Jedburgh pensioners hit out at neglect of garden

Nessie Ruel, 91, and Janet Barrie, 79, outside theirs homes in Richmond Row to protest about the lack of grass cutting.
Nessie Ruel, 91, and Janet Barrie, 79, outside theirs homes in Richmond Row to protest about the lack of grass cutting.

Frustrated Jedburgh pensioners claim their communal lawns have not been cut for almost a year and are demanding action now.

Residents of Richmond Row, a block of 11 flats next to the River Jed, claim areas of grass there have been ignored by Scottish Borders Council since last August.

Richmond Row's unkept grass.

Richmond Row's unkept grass.

They say the Scottish Borders Housing Association complex, occupied solely by pensioners, used to be well maintained by the council, with help from some residents, but hasn’t been touched this year.

Jean McLeary, 71, and her husband Jim, also 71, have lived in Richmond Row for almost three years.

“It’s an utter disgrace,” Jean said. “It’s not been touched this year at all.

“Some of the residents can’t get out and about at all, and they are stuck inside looking out onto an eyesore.

“They used to enjoy views across the river and right up town, and now it’s just overgrown grass.

“It’s like they think we’re just pensioners so why bother?”

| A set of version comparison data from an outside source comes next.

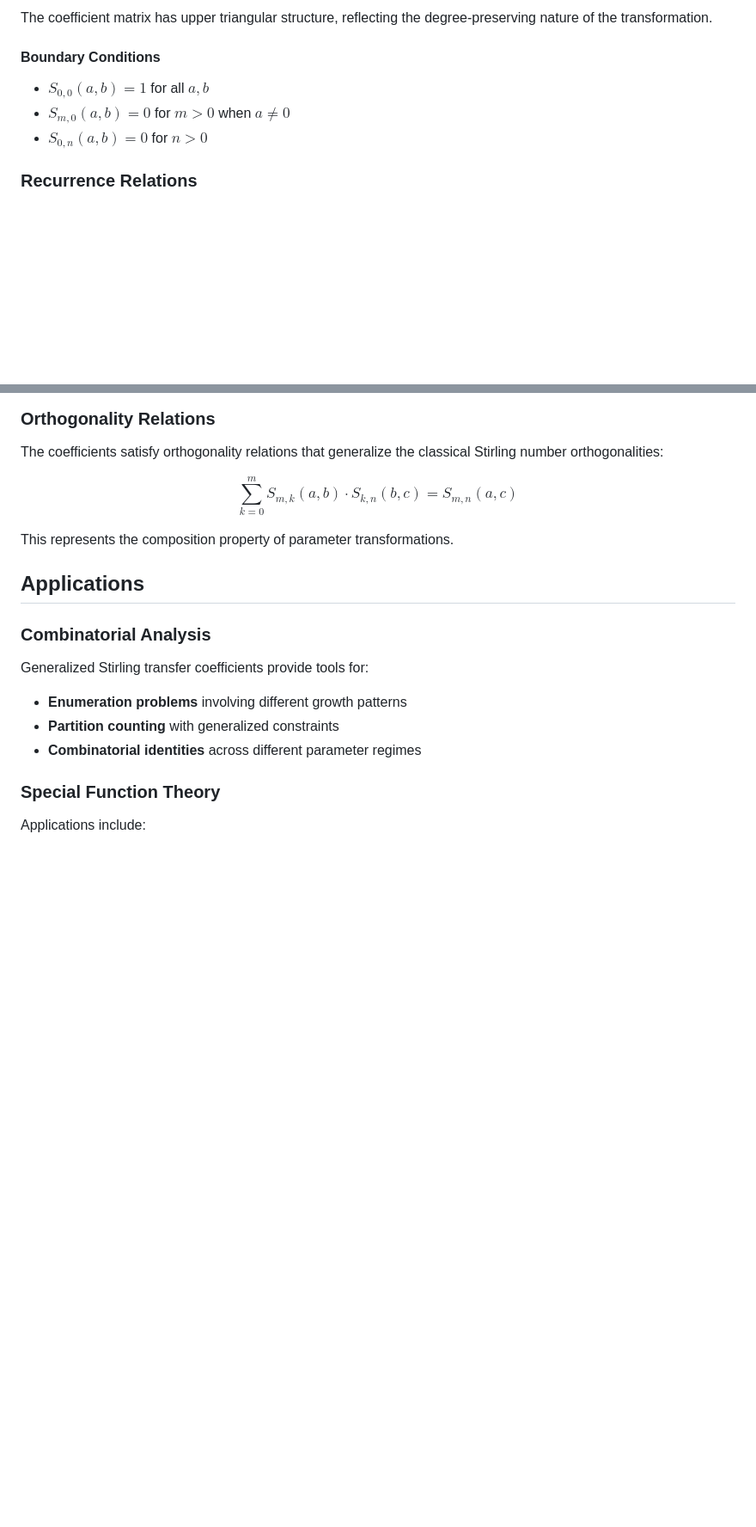
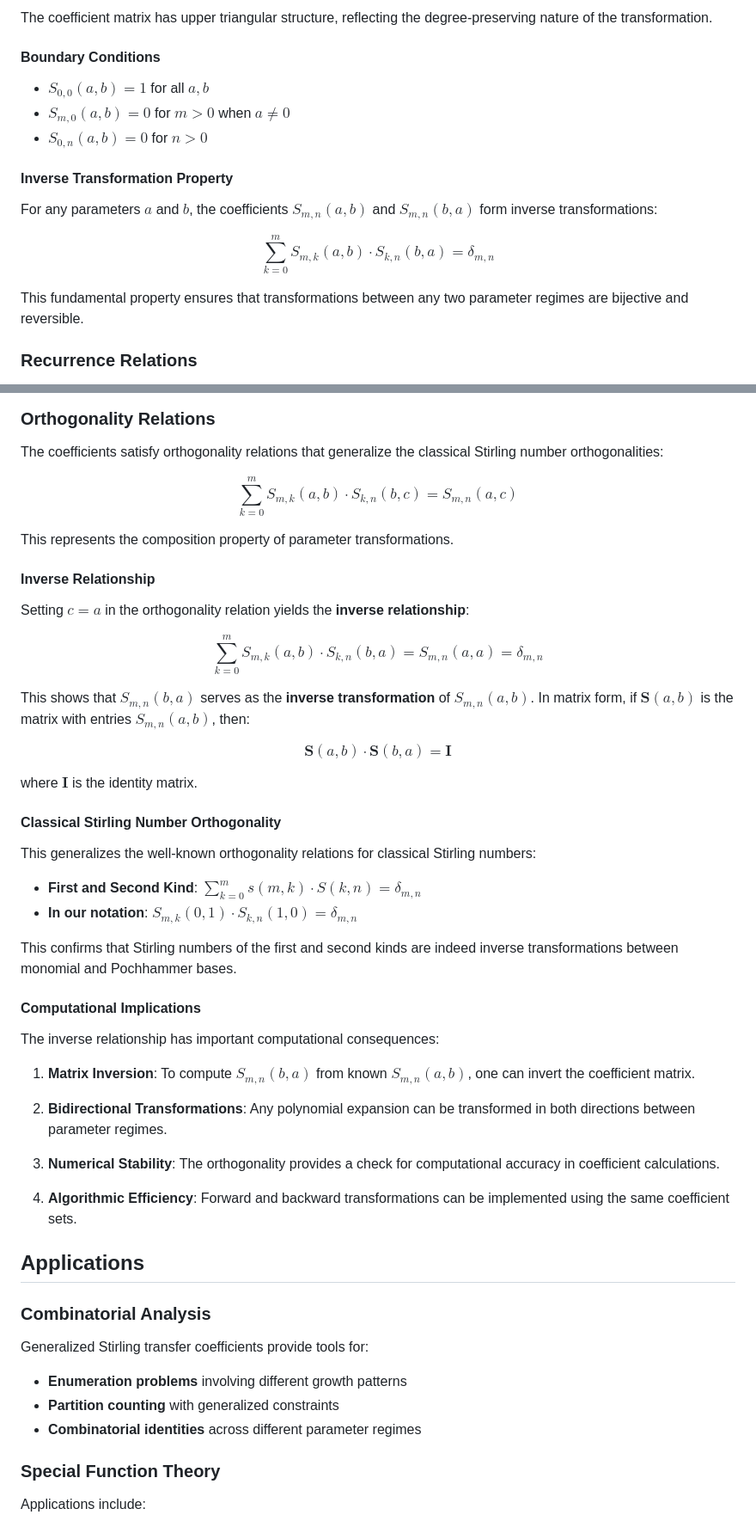
Before and after one commit to DavidEngland/generalized-factorials-stirling, a Markdown page: docs/generalized-stirling-transfer-coefficients.md, 2 parts joined by grey strips. Shown: that part at 86% size. GitHub-like rendering; blank space fills up the shorter version.

Commit message:
Add comprehensive treatment of inverse relationship in Stirling coefficients
- Derive inverse relationship from orthogonality when c=a: Σ S(m,k)(a,b)·S(k,n)(b,a) = δ(m,n)
- Show matrix interpretation: S(a,b)·S(b,a) = I (identity matrix)
- Connect to classical Stirling number orthogonality: s(m,k)·S(k,n) = δ(m,n)
- Add computational verification example with monomials and Pochhammer
- Include computational implications: matrix inversion, bidirectional transforms
- Emphasize reversibility and bijective nature of parameter transformations
- Add inverse transformation as fundamental property in main properties section
- Demonstrate practical importance for numerical algorithms and stability checks

```diff
--- a/docs/generalized-stirling-transfer-coefficients.md
+++ b/docs/generalized-stirling-transfer-coefficients.md
@@ -54,9 +54,18 @@ $$S_{m,n}(a,b) = 0 \quad \text{for } n > m$$
 The coefficient matrix has upper triangular structure, reflecting the degree-preserving nature of the transformation.
 
 #### Boundary Conditions
+
 - $S_{0,0}(a,b) = 1$ for all $a,b$
 - $S_{m,0}(a,b) = 0$ for $m > 0$ when $a \neq 0$
 - $S_{0,n}(a,b) = 0$ for $n > 0$
+
+#### Inverse Transformation Property
+
+For any parameters $a$ and $b$, the coefficients $S_{m,n}(a,b)$ and $S_{m,n}(b,a)$ form inverse transformations:
+
+$$\sum_{k=0}^{m} S_{m,k}(a,b) \cdot S_{k,n}(b,a) = \delta_{m,n}$$
+
+This fundamental property ensures that transformations between any two parameter regimes are bijective and reversible.
 
 ### Recurrence Relations
 
@@ -116,6 +144,39 @@ The coefficients satisfy orthogonality relations that generalize the classical S
 $$\sum_{k=0}^{m} S_{m,k}(a,b) \cdot S_{k,n}(b,c) = S_{m,n}(a,c)$$
 
 This represents the composition property of parameter transformations.
+
+#### Inverse Relationship
+
+Setting $c = a$ in the orthogonality relation yields the **inverse relationship**:
+
+$$\sum_{k=0}^{m} S_{m,k}(a,b) \cdot S_{k,n}(b,a) = S_{m,n}(a,a) = \delta_{m,n}$$
+
+This shows that $S_{m,n}(b,a)$ serves as the **inverse transformation** of $S_{m,n}(a,b)$. In matrix form, if $\mathbf{S}(a,b)$ is the matrix with entries $S_{m,n}(a,b)$, then:
+
+$$\mathbf{S}(a,b) \cdot \mathbf{S}(b,a) = \mathbf{I}$$
+
+where $\mathbf{I}$ is the identity matrix.
+
+#### Classical Stirling Number Orthogonality
+
+This generalizes the well-known orthogonality relations for classical Stirling numbers:
+
+- **First and Second Kind**: $\sum_{k=0}^{m} s(m,k) \cdot S(k,n) = \delta_{m,n}$
+- **In our notation**: $S_{m,k}(0,1) \cdot S_{k,n}(1,0) = \delta_{m,n}$
+
+This confirms that Stirling numbers of the first and second kinds are indeed inverse transformations between monomial and Pochhammer bases.
+
+#### Computational Implications
+
+The inverse relationship has important computational consequences:
+
+1. **Matrix Inversion**: To compute $S_{m,n}(b,a)$ from known $S_{m,n}(a,b)$, one can invert the coefficient matrix.
+
+2. **Bidirectional Transformations**: Any polynomial expansion can be transformed in both directions between parameter regimes.
+
+3. **Numerical Stability**: The orthogonality provides a check for computational accuracy in coefficient calculations.
+
+4. **Algorithmic Efficiency**: Forward and backward transformations can be implemented using the same coefficient sets.
 
 ## Applications
 
```
Also changed, not shown: other parts of docs/generalized-stirling-transfer-coefficients.md (+19 -0 lines).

So desperate are the residents that two of the oldest among them, 91-year-old Nessie Ruel and 79-year-old Janet Barrie posed for photographs with a borrowed grass cutters in a bid to “shame the council into action”.

“The strange thing is that the council has come and cut the bit by the flood gates twice this year already, but nothing past that point,” Jean added.

“We are all pensioners. They can’t expect us to be out there cutting it.

“We moved to these flats because we are not able to keep a garden.”

The residents also complain that the only time the grass is guaranteed a cut is in July when the horses cross the water there during the Jethart Callant’s Festival.

Last year, the bankings were cut every four to six weeks up until August, after which time they’ve been abandoned.

Late resident Peter ‘Pedro’ Taylor also tended the gardens there until his death two years ago.

Another resident Sandra Bera, 66, who has lived there for five years, said it’s the worst it has ever been.

“I was living in a cage practically. I just managed to get a tree cut down to let some light in,” she said. “It’s a tip. It’s Jurassic out there.

“I used to help Pedro keep it tidy and would weed kill out the front. You want to keep where you live tidy, but we shouldn’t be needing to do it ourselves.”

While the flats are owned by the social landlord, the land is the responsibility of the council.

Jedburgh councillor Scott Hamilton says there might be some confusion over where responsibility for the gardens lies.

“I’m not sure why is has not been cut this year. It’s not been taken out of any grass-cutting routine,” he said.

“The only way to solve this is to have a site meeting with neighbourhood foreman Alistair Finnie and establish who is responsible for what.

“There is also an area there which Pedro looked after, and since he passed away that has been left.

“I appreciate the residents’ concerns and we will get something on paper about how to go forward with this.”